**Stored data**:
········
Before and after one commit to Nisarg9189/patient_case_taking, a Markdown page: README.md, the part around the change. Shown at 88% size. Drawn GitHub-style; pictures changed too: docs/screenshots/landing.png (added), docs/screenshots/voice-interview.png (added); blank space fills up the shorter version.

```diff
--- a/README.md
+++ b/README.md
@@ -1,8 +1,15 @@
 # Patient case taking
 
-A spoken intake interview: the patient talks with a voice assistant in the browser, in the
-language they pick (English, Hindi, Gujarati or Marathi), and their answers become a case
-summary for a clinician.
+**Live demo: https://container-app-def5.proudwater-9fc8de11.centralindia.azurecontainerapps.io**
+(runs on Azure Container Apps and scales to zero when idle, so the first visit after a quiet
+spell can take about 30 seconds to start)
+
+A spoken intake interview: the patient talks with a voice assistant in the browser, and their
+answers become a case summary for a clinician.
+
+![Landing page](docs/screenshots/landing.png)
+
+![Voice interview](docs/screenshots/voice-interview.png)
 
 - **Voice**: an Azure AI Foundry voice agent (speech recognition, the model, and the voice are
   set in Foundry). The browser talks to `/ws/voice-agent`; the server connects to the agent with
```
········
**What the task asks**: Show the lines above that include "README".

**Answer to this task**:
Before and after one commit to Nisarg9189/patient_case_taking, a Markdown page: README.md, the part around the change. Shown at 88% size. Drawn GitHub-style; pictures changed too: docs/screenshots/landing.png (added), docs/screenshots/voice-interview.png (added); blank space fills up the shorter version.
--- a/README.md
+++ b/README.md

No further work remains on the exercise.